Task objective :: Below are the data; count the lines with the string "logs" in them and give that number only.

Source data ::
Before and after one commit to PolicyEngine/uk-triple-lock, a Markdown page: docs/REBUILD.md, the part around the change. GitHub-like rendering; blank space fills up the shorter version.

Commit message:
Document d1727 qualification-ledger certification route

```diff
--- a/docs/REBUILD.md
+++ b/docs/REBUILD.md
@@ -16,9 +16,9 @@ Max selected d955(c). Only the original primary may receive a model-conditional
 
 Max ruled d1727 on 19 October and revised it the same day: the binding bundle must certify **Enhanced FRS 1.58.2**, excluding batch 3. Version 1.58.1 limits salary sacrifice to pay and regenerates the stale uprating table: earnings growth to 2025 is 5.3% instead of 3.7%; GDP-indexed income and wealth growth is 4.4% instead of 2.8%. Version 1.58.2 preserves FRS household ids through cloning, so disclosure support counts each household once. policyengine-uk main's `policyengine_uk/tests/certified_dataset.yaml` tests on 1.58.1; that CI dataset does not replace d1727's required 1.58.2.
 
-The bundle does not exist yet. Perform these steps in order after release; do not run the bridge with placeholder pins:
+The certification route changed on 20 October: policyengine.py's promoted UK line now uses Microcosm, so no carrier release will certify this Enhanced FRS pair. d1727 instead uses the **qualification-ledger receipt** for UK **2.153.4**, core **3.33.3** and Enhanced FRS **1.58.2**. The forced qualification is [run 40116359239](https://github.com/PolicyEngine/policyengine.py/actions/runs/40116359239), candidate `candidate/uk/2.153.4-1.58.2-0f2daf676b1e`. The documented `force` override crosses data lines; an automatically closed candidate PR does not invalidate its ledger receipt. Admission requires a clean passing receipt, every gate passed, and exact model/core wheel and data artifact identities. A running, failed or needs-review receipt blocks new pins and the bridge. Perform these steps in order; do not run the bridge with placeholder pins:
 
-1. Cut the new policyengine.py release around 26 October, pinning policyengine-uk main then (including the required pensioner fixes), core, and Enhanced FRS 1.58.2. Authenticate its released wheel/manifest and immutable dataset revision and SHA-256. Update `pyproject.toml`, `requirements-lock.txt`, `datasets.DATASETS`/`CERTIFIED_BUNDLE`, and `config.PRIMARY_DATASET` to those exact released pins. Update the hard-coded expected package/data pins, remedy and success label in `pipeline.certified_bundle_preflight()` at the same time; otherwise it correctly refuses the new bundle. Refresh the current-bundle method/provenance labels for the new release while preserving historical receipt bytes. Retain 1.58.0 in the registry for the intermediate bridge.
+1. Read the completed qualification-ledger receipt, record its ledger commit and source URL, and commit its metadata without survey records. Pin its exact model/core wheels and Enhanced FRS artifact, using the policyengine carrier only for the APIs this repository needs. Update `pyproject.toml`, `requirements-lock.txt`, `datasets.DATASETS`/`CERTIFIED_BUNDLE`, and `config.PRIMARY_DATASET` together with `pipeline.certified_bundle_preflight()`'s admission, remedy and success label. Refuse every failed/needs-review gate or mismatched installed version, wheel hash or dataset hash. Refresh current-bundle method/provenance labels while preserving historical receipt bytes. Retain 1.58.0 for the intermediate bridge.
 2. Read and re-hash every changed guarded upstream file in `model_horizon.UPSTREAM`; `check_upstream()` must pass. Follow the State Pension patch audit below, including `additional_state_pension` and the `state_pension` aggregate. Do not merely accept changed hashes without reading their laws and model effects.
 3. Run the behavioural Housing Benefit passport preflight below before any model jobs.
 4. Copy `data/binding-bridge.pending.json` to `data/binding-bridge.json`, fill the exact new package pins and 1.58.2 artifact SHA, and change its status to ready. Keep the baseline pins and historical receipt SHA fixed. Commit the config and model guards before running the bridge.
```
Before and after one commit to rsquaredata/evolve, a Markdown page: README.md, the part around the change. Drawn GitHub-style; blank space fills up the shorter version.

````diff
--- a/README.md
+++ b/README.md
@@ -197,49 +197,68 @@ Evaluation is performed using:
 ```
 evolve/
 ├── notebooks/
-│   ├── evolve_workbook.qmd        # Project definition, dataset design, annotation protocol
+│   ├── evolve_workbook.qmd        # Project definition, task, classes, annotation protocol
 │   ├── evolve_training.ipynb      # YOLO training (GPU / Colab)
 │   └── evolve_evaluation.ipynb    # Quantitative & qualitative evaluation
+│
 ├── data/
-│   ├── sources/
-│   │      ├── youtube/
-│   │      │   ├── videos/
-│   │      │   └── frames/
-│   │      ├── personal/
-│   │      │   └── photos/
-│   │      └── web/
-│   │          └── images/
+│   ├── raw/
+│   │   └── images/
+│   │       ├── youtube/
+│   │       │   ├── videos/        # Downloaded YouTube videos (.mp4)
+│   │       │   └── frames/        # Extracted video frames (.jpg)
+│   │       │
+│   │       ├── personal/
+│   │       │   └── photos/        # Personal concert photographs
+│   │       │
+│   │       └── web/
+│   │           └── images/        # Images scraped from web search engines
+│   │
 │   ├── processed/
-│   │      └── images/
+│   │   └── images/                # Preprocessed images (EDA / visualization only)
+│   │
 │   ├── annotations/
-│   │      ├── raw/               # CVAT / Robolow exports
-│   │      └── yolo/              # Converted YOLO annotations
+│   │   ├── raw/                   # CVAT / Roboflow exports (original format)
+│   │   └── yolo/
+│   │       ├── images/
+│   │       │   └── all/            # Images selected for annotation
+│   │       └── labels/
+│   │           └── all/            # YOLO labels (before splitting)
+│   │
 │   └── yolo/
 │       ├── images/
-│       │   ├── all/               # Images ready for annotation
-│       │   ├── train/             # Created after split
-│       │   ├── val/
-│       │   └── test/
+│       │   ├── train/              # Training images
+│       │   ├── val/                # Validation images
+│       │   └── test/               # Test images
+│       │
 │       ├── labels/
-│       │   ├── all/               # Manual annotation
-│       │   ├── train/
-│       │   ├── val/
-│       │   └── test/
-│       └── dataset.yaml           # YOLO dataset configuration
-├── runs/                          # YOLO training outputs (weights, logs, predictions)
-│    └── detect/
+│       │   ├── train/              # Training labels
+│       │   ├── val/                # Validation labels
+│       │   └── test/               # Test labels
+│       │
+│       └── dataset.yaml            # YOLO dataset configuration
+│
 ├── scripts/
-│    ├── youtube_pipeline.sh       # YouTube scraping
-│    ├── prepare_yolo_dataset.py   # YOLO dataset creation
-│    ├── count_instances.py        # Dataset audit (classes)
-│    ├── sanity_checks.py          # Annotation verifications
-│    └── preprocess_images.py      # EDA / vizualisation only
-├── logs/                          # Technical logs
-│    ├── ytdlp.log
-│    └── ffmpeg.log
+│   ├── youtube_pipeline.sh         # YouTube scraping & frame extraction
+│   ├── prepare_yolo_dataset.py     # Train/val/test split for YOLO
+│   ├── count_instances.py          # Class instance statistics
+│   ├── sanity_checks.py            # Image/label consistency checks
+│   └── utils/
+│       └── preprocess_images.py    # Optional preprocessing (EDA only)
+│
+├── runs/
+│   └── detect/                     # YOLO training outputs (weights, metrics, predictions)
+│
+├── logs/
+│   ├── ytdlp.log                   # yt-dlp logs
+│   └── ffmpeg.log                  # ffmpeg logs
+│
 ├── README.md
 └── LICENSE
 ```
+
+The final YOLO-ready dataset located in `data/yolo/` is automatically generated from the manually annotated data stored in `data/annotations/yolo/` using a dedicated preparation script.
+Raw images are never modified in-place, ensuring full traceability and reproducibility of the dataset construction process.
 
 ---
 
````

Answer to this exercise :: 5